Furthermore, The UK’s adult population and workforce is set to become far more diverse in the coming years, as 25% of children that are primary school age in Britain are from a BAME background. This could soon make the current disparities at the very top of major companies even more out of step with the general population.
Meeting Government Targets
In 2017, the independent report Parker Review recommended that every FTSE 100 company should have at least one director of colour by 2021. When the recommendation was first made, over 50% of FTSE 100 boards had no BAME representation on their boards. Although this number had improved by 2020 with 11 FTSE 100 members being added, 31 companies still have no minority representation, while the remaining companies failed to disclose information regarding board diversity.
With just one year left to go before the deadline, critics say that the original target is unlikely to be achieved. While serving as the UK government’s Business Secretary, Andrea Leadsom expressed her disappointment at the lack of progress seen in FTSE 100 companies. “There are some really commendable company initiatives on improving ethic minority representation and supporting a diverse talent pipeline. However, we are now less than two years off the first of these target dates and it is clear that not enough is being done by the FTSE 100 as a whole to deliver.”
What Companies Can Do
The Financial Reporting Council’s Chief Executive, Sir Jon Thompson, identified a lack of awareness and accountability that companies need to address. “It is unacceptable that talented people are being excluded from successions and leadership simply because companies are failing to put in place appropriate policies on boardroom ethnicity, are not setting targets or are not monitoring their progress against policies,” he said in an interview.
The Parker Review also set out specific recommendations. It said that FTSE 100 companies should engage with reviews and initiatives seeking to improve diversity and create in-depth reports of the steps they’re taking to be more inclusive. It also advised marketing directly to BAME candidates and developing BAME employees so that they are prepared to take on leadership roles.
In the short-term, companies should seek to make it a priority to appoint at least one BAME board member. Legal & General, the UK’s biggest fund manager, recently wrote to FTSE 100 companies with all-white boards saying that it will vote against those that don’t diversify their teams by 2022. They’ve asked for boardrooms to include at least one BAME member by January 2022 and have warned that they would openly vote against the re-election of their Chairman or Head of their Nomination Committee if companies fail to meet that target.
Missing Out On BAME Talent

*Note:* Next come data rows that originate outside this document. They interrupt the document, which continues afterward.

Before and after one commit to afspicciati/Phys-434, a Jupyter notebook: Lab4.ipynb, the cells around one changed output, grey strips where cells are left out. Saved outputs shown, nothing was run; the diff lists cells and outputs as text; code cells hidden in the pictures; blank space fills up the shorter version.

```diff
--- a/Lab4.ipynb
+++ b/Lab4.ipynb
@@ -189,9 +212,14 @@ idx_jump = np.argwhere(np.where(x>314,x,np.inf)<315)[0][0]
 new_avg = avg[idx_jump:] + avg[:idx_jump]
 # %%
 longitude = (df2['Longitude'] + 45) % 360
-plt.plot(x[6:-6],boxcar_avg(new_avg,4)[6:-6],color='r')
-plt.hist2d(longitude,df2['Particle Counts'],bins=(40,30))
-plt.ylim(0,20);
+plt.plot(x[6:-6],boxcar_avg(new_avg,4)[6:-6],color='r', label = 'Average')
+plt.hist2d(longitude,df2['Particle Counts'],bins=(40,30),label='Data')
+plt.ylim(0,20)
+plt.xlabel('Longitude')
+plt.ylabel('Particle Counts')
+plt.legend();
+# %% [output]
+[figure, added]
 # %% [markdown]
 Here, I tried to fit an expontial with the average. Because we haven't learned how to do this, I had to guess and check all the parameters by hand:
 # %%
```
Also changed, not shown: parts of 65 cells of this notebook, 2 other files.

The Parker Review also warned that companies could be missing out on multicultural talent. Their report stated that, “one common refrain that we have heard when discussing the prospect of increasing the representation of people of colour in senior leadership positions… is that there are not enough candidates capable and qualified candidates,” it said. Yet, “…Since 2016, there have been several reports published (one by Green Park and the other by Audeliss in conjunction with the Financial Times) that highlighted hundreds of high calibre “board-ready” candidates who were from minority ethnic backgrounds.”
The former Equalities Commission head, Trevor Phillips, has warned that UK companies could face, “commercial risk, regulatory attention and losing key talent to global competitors.” Meanwhile, a study from McKinsey found that companies with culturally and ethnically diverse executive teams were 33% more likely to see better-than-average profits.
This demonstrates how underrepresentation of multicultural talents at board level isn’t simply a moral argument. If things don’t improve, FTSE 100 companies could be given a significant financial disadvantage by having an all-white boardroom.